- _YOUR TASK_:
Identify, in the records below, every line where the string "nana" appears, and copy each such line.

================================

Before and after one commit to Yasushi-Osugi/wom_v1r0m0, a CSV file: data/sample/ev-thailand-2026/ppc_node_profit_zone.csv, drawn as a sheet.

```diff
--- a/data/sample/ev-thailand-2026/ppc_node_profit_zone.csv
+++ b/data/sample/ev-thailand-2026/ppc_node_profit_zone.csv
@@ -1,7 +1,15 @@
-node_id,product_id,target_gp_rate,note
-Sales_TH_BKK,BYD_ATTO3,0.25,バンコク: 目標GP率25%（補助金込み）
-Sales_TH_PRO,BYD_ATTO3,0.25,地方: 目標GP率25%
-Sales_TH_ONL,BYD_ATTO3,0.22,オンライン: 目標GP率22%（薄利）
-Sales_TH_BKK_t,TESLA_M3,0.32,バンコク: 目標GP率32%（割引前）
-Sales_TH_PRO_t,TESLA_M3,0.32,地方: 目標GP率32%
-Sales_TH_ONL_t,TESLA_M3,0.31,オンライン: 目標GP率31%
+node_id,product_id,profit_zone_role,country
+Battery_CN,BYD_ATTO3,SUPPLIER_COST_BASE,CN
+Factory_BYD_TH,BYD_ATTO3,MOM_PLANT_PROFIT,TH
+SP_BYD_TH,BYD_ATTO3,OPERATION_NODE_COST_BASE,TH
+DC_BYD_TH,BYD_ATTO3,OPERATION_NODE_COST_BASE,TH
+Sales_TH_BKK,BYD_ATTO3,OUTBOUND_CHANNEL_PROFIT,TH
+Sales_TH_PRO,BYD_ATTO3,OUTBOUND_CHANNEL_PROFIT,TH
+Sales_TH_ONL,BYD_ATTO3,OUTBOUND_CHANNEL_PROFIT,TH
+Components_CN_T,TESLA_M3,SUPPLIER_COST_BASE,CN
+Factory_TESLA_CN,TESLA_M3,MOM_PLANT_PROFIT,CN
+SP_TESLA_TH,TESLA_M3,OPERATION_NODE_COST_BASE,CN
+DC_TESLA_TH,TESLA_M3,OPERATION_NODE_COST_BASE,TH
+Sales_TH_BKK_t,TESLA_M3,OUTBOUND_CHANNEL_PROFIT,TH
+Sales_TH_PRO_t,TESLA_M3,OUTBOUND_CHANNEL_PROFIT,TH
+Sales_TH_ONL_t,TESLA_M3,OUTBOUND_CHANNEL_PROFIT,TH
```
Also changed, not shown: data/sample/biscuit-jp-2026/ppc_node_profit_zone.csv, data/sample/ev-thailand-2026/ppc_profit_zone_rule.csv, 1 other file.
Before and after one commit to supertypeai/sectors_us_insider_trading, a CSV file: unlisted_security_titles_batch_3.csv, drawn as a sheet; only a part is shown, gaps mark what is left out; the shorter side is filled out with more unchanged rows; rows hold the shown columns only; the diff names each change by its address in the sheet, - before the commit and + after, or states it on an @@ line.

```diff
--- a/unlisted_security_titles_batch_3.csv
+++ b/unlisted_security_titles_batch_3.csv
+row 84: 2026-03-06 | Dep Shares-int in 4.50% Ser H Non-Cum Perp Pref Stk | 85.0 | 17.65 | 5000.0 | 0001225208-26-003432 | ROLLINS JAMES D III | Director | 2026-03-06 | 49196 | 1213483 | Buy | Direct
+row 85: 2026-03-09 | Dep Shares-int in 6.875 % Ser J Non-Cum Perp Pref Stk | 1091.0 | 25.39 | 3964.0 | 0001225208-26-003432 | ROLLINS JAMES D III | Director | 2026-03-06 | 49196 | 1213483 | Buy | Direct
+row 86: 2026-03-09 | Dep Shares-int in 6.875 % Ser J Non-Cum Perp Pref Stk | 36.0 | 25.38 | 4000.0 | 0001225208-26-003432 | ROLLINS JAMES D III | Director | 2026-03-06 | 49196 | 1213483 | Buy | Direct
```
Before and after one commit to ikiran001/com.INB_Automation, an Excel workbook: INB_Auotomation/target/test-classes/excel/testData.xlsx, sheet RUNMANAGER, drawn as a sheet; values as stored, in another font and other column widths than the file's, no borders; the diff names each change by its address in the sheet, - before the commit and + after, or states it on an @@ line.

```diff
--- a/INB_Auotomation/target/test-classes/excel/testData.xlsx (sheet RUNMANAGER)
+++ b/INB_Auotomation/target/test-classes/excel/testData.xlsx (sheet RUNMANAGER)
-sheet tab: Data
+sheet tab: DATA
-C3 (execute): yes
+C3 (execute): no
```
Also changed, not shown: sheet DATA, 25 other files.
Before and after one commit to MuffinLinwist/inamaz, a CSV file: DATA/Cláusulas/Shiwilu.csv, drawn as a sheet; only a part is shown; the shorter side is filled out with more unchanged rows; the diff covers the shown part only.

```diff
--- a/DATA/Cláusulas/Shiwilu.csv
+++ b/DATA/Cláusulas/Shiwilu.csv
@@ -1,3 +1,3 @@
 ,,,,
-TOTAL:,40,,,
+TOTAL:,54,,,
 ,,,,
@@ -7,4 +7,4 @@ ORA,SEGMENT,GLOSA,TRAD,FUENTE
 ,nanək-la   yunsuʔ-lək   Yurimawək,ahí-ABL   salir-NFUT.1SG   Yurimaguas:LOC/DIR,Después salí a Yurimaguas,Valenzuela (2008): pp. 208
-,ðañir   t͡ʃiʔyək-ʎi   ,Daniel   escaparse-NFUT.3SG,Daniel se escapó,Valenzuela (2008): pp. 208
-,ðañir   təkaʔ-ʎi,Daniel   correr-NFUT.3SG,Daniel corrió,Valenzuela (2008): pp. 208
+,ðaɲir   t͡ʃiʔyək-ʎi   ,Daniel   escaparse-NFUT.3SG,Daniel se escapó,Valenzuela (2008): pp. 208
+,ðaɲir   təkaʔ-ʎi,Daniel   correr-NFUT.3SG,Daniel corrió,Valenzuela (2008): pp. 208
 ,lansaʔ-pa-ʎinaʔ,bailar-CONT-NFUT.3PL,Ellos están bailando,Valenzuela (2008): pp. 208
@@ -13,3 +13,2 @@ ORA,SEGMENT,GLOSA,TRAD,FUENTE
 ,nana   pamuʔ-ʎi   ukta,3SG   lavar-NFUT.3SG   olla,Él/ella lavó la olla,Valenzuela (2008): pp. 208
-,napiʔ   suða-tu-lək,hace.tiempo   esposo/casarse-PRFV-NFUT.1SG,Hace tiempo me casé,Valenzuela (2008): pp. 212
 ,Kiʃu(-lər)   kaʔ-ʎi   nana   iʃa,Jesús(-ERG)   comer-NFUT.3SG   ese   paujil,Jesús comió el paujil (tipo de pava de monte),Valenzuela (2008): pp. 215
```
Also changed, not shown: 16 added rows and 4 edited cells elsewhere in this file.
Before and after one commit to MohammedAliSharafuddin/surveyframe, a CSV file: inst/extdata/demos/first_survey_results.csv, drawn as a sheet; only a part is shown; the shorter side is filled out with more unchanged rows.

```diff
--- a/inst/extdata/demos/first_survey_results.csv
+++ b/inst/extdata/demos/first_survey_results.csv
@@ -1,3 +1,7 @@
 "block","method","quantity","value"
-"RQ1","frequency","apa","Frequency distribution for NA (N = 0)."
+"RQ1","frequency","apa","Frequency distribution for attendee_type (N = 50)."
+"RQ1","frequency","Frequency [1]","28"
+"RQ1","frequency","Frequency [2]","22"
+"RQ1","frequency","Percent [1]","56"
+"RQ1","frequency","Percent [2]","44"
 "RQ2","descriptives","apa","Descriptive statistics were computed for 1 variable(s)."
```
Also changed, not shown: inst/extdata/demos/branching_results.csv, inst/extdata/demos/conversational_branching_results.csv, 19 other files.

================================

- _RESPONSE TO THIS TASK_:
 ,nana   pamuʔ-ʎi   ukta,3SG   lavar-NFUT.3SG   olla,Él/ella lavó la olla,Valenzuela (2008): pp. 208
 ,Kiʃu(-lər)   kaʔ-ʎi   nana   iʃa,Jesús(-ERG)   comer-NFUT.3SG   ese   paujil,Jesús comió el paujil (tipo de pava de monte),Valenzuela (2008): pp. 215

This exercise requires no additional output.